lttng-relayd — LTTng 2 relay daemon
The Linux Trace Toolkit: next generation is an open source software package used for correlated tracing of the Linux kernel, user applications, and user libraries.
LTTng consists of Linux kernel modules (for Linux kernel tracing) and dynamically loaded libraries (for user application and library tracing).
The LTTng relay daemon is responsible for receiving trace data from possibly remote LTTng session/consumer daemons and for writing it to the local file system. The relay daemon also accepts LTTng live connections from compatible viewers; this is the official approach to viewing LTTng events as they are emitted.
The relay daemon listens by default on all network interfaces to gather trace data, but only on localhost for LTTng live connections.
The relay daemon does not require any particular permissions, as long as
it can write to the output directory and listen on the configured ports.
If a user is within a secured network and/or has proper firewall
lttng-relayd can listen to LTTng live connections from all
network interfaces by specifying
Once a trace has been streamed completely, the trace can be processed by any tool that can process an LTTng trace located on the local file system.
By default, the relay daemon writes the traces to:
Full session name.
You can override the default output directory prefix
$LTTNG_HOME/lttng-traces) with the
--output option.
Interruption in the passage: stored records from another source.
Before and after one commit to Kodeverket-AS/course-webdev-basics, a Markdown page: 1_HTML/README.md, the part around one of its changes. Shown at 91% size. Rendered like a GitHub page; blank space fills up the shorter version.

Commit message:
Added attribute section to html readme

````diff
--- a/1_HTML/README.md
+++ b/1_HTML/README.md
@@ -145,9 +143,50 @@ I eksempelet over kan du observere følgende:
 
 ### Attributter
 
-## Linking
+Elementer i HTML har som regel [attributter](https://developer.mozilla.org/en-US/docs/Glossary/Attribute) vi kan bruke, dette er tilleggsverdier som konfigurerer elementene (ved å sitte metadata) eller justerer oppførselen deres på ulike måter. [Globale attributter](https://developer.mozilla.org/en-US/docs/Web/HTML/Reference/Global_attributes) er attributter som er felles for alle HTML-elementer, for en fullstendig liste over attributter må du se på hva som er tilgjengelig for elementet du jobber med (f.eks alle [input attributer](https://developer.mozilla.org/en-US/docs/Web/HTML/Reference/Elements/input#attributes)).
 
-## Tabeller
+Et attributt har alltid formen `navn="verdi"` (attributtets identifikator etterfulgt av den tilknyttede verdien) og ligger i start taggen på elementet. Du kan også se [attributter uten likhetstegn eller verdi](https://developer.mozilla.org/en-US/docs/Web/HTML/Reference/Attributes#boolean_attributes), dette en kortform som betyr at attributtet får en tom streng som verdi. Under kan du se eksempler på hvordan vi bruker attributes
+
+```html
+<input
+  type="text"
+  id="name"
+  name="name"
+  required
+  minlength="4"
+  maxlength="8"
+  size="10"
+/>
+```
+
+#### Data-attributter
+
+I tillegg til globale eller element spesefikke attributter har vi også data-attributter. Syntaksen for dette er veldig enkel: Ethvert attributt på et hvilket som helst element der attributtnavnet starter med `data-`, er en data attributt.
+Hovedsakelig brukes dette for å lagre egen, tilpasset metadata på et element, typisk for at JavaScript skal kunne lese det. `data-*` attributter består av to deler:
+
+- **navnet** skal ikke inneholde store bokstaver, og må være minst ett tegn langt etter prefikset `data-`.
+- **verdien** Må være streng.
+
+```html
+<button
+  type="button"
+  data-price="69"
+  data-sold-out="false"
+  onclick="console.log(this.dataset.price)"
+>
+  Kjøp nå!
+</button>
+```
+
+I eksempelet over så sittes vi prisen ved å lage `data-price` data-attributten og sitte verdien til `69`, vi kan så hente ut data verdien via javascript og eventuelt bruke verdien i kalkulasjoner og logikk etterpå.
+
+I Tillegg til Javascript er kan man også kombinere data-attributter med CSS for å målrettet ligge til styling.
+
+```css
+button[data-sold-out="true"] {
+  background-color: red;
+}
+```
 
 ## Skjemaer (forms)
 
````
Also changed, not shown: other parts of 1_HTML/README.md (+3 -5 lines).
The other
parts depend on the remote configuration.
Start as Unix daemon, but keep file descriptors (console) open.
--daemonize option instead to close the file
Start as Unix daemon, and close file descriptors (console). Use the
--background option instead to keep the file descriptors
Use GROUP as Unix tracing group (default:
Set base directory of written trace data to PATH.
See the Output directory section above for more information.
Three levels of verbosity are available, which are triggered by
v letters to the option
See the URL format section above for more information about the syntax of the following options' URL argument.
Set to 1 to abort the process after the first error is encountered.
Socket connection, receive and send timeout (milliseconds). A value of 0 or -1 uses the timeout of the operating system (default).
Path to relay daemon health’s socket.
User LTTng runtime and configuration directory.
Default output directory of LTTng traces. This can be overridden
$LTTNG_HOME defaults to
$HOME when not explicitly set.
As of this version, only the TCP protocol is supported for both control and data ports. In future versions, TCP will remain the sole available protocol for control data since those communications are low-volume and need absolute reliability; trace data could be carried over UDP.
For an unprivileged user running
lttng-relayd, the maximum number of
file descriptors per process is usually 1024. This limits the number of
connections and opened trace files. This limit can be configured with
If you encounter any issue or usability problem, please report it on the LTTng bug tracker.
Special thanks to Michel Dagenais and the DORSAL laboratory at École Polytechnique de Montréal for the LTTng journey.
Also thanks to the Ericsson teams working on tracing which helped us greatly with detailed bug reports and unusual test cases.